━━ Material to process

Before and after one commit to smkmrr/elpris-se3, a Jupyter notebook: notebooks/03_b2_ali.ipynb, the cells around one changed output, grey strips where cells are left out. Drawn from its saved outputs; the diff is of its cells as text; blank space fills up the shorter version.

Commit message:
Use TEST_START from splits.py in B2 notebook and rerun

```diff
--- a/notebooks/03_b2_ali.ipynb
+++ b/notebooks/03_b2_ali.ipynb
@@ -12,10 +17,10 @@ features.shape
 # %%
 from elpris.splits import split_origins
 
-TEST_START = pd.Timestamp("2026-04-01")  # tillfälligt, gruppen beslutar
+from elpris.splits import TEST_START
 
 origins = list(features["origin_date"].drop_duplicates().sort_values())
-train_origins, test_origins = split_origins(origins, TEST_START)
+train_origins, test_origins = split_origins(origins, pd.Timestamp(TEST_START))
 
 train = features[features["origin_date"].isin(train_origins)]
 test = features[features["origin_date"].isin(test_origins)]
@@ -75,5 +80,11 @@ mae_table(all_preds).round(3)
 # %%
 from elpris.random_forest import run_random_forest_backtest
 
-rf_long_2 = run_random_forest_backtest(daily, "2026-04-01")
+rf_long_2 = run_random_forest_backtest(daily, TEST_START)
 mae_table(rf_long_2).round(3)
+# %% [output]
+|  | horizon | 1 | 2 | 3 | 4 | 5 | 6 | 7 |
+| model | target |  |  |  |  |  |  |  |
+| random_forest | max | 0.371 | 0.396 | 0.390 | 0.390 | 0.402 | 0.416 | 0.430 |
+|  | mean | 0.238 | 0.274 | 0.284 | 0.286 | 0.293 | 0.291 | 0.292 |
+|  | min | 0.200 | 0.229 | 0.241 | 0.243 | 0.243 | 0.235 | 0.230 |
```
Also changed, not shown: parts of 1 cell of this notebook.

━━━━

To do - Type the records out again. Match them exactly.

Worked solution -
Before and after one commit to smkmrr/elpris-se3, a Jupyter notebook: notebooks/03_b2_ali.ipynb, the cells around one changed output, grey strips where cells are left out. Drawn from its saved outputs; the diff is of its cells as text; blank space fills up the shorter version.

Commit message:
Use TEST_START from splits.py in B2 notebook and rerun

```diff
--- a/notebooks/03_b2_ali.ipynb
+++ b/notebooks/03_b2_ali.ipynb
@@ -12,10 +17,10 @@ features.shape
 # %%
 from elpris.splits import split_origins
 
-TEST_START = pd.Timestamp("2026-04-01")  # tillfälligt, gruppen beslutar
+from elpris.splits import TEST_START
 
 origins = list(features["origin_date"].drop_duplicates().sort_values())
-train_origins, test_origins = split_origins(origins, TEST_START)
+train_origins, test_origins = split_origins(origins, pd.Timestamp(TEST_START))
 
 train = features[features["origin_date"].isin(train_origins)]
 test = features[features["origin_date"].isin(test_origins)]
@@ -75,5 +80,11 @@ mae_table(all_preds).round(3)
 # %%
 from elpris.random_forest import run_random_forest_backtest
 
-rf_long_2 = run_random_forest_backtest(daily, "2026-04-01")
+rf_long_2 = run_random_forest_backtest(daily, TEST_START)
 mae_table(rf_long_2).round(3)
+# %% [output]
+|  | horizon | 1 | 2 | 3 | 4 | 5 | 6 | 7 |
+| model | target |  |  |  |  |  |  |  |
+| random_forest | max | 0.371 | 0.396 | 0.390 | 0.390 | 0.402 | 0.416 | 0.430 |
+|  | mean | 0.238 | 0.274 | 0.284 | 0.286 | 0.293 | 0.291 | 0.292 |
+|  | min | 0.200 | 0.229 | 0.241 | 0.243 | 0.243 | 0.235 | 0.230 |
```
Also changed, not shown: parts of 1 cell of this notebook.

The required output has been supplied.